*** RECORD EXCERPTS

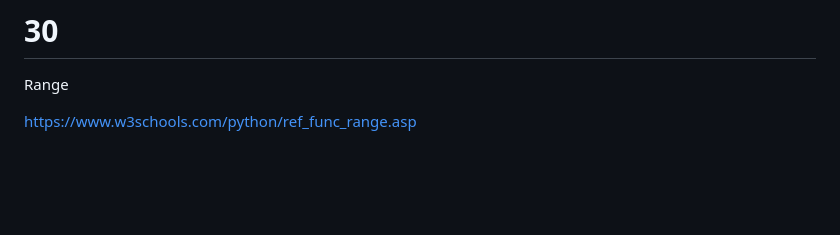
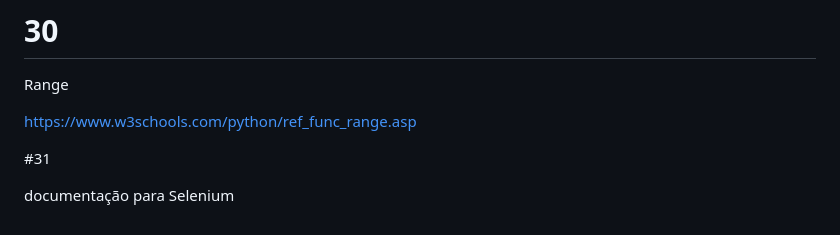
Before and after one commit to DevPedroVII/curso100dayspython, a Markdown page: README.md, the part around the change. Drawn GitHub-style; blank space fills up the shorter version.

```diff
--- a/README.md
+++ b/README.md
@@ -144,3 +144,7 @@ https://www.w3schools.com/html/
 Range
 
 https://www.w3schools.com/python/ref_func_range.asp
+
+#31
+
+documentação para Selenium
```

******
*** RECORD EXCERPTS

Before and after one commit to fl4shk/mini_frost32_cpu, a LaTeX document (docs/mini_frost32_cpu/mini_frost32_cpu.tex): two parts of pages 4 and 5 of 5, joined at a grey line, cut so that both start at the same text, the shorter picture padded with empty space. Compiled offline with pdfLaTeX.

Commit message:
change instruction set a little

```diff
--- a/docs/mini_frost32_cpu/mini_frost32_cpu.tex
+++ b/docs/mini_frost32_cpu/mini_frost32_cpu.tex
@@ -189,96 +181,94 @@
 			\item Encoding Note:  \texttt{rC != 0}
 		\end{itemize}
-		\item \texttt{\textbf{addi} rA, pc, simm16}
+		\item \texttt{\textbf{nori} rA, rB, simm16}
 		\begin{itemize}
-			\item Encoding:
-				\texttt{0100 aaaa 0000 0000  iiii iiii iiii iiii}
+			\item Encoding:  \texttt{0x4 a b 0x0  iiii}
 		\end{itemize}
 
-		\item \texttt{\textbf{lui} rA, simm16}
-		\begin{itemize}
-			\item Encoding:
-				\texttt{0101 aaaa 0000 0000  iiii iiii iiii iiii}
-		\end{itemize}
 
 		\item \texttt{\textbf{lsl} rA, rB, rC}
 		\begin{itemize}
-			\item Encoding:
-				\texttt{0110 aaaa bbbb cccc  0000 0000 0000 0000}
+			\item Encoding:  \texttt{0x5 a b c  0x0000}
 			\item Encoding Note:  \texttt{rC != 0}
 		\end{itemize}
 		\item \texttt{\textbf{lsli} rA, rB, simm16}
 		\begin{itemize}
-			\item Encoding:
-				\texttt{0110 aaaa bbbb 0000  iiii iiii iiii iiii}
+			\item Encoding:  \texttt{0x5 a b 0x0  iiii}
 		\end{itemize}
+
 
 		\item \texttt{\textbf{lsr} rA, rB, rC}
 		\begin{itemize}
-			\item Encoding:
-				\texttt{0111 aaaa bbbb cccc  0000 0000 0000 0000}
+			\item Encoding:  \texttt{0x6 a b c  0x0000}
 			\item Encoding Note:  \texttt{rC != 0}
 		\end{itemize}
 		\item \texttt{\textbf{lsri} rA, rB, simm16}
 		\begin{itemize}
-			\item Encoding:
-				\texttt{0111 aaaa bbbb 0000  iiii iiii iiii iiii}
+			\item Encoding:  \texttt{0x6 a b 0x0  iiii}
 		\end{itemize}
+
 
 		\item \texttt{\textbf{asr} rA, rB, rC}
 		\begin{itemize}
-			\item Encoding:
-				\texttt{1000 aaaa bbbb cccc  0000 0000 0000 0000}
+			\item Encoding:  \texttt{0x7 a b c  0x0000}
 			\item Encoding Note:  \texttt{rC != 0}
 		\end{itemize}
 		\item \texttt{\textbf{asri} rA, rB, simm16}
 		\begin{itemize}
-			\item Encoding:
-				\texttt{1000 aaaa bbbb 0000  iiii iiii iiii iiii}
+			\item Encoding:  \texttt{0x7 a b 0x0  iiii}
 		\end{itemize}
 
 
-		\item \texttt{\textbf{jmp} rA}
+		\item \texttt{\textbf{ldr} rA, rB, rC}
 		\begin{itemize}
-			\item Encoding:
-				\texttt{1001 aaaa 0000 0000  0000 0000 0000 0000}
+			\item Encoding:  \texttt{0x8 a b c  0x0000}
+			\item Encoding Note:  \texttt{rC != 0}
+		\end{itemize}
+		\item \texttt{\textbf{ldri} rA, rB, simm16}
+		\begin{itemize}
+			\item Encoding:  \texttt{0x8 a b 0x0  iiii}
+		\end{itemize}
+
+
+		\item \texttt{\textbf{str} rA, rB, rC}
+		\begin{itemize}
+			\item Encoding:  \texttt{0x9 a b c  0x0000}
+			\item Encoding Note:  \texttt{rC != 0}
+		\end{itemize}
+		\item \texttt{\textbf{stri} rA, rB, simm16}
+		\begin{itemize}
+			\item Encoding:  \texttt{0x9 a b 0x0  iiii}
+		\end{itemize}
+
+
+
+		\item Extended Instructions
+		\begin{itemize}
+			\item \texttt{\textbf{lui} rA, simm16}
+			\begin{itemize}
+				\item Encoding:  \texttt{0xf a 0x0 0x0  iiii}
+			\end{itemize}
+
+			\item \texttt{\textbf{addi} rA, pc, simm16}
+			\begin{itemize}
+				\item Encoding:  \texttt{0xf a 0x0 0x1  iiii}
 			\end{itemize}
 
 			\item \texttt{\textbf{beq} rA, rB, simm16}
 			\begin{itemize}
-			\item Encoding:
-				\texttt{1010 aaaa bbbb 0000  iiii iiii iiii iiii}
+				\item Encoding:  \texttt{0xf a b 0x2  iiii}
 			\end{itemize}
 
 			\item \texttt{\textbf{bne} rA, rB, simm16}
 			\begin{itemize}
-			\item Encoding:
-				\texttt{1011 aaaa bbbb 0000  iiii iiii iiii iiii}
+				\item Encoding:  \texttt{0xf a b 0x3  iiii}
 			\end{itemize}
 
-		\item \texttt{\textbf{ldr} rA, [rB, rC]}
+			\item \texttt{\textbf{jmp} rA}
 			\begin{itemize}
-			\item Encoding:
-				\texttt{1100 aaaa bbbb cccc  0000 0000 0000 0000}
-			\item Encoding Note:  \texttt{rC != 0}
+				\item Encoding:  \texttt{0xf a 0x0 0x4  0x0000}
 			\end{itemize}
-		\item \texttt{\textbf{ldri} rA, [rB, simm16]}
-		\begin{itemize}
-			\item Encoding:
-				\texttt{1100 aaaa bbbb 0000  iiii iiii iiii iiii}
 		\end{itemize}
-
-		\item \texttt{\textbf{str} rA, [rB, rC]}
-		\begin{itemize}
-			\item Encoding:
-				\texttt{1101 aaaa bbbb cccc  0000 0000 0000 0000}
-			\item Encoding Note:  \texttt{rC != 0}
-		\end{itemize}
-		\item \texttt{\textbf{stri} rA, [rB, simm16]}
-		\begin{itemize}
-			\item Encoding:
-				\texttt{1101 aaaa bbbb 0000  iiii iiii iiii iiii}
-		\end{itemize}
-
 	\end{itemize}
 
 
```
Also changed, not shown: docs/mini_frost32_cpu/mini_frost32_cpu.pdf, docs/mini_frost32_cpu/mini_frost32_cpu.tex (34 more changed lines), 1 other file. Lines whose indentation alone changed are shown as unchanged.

******

» **YOUR ASSIGNMENT**
Where does the string "README" occur in the material? Copy every line where it does.

» **EXPECTED ANSWER**
Before and after one commit to DevPedroVII/curso100dayspython, a Markdown page: README.md, the part around the change. Drawn GitHub-style; blank space fills up the shorter version.
--- a/README.md
+++ b/README.md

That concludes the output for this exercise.